Citizens and their role in smart city development have been resonating with me this week. In part, due to some of the highlighted news stories we have selected for you, but also because of a most fascinating book I’m currently reading entitled The Ghost Cities of China by Wade Shepard.
My sons see this as yet another tome in what they describe as my Armageddon reading: you know, the future that spells the end of the Human Race as we know it, the type of thing that Elon Musk keeps warning us about.
Shepard’ s book details China’s urbanisation building programme, which apparently between now and 2030 will see its urban population hit over one billion. However right now, hundreds of these newly built urban areas stand with great swathes totally empty, waiting to come to life.
Amongst other things, the book talks about the trend for existing cities to create shiny new versions of themselves, manifesting a twin-city paradigm that acts as a safety valve to the over-population, congestion and urban mess of the old town. Shanghai, for example, has Pudong, Kunming has Chenggong and Zhengzhou has Zhengdong.
One of the justifications for the biblical scale of city building in China is to provide accommodation for the millions of rural migrants pouring into the cities. While this is true of some new city projects, it is not so for Zhengdon.
According to Shepard, nearly 50 per cent of those looking for new homes in China are upwardly mobile, existing city dwellers looking to upscale. Cities like Zhengdon are perfect with their luxo apartments, European style boulevards, technology centres, golf clubs, universities, museums and opera houses.
The author points out that with these new cities like Zhengdon the groundwork for parallel migration has been set. The ‘haves’ will escape the crowded old cities with its crumbling infrastructure and congestion, while the ‘have-nots’ comprising the urban working class and rural migrants remain and flood into the old.

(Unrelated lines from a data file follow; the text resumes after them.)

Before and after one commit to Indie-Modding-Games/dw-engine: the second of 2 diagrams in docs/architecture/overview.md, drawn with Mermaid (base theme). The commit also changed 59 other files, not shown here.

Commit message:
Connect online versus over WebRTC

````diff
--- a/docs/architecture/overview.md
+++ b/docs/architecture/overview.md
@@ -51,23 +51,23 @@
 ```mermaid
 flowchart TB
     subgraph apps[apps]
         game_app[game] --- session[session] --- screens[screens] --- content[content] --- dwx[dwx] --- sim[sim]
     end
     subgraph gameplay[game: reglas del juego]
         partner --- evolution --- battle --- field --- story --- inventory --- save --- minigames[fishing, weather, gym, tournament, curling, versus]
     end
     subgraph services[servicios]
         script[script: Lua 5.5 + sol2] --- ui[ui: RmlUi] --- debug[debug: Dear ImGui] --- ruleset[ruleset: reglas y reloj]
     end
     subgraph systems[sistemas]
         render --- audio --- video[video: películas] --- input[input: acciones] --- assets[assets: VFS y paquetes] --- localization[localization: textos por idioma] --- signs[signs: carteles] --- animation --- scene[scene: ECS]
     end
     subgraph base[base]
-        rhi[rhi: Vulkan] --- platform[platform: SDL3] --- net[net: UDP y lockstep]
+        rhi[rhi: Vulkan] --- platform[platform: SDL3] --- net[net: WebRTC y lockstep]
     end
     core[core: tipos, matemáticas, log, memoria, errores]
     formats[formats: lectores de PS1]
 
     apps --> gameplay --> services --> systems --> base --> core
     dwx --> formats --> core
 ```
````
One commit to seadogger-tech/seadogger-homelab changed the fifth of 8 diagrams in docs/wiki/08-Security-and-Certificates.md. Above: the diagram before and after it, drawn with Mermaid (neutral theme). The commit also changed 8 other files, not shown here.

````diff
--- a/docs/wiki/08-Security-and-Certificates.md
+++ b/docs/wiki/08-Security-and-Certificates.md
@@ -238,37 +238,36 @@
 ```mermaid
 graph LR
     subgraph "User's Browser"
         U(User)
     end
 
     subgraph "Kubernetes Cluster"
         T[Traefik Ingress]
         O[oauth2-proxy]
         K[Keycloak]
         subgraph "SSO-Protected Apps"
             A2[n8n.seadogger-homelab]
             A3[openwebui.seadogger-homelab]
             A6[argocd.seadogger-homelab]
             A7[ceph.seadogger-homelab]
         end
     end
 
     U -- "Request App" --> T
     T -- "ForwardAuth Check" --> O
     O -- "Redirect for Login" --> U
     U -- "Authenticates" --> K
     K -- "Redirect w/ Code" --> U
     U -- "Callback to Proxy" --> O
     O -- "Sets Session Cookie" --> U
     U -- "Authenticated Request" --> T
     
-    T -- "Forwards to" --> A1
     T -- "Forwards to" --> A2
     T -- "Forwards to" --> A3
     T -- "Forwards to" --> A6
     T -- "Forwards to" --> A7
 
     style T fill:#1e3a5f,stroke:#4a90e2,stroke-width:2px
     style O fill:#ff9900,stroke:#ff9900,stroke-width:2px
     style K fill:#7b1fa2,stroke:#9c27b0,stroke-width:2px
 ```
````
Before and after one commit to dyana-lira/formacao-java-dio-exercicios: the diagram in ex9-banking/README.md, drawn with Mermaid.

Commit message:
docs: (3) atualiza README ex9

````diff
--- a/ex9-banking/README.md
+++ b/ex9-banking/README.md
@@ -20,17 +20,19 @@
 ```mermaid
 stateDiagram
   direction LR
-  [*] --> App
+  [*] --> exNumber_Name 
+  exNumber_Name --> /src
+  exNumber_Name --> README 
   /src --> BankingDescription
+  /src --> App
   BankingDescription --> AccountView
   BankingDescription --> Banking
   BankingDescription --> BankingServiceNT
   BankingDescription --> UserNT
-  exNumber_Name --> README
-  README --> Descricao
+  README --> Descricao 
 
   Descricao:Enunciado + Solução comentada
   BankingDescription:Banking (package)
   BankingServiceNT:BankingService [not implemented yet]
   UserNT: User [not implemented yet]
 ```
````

Each country has its own response to growing population and urban living. China can build new gleaming statement cities, and move people into them at will. America and Europe can’t. But one thing that all countries have facing them is how the rich and poor will fare in this so-called new landscape of innovation and opportunity.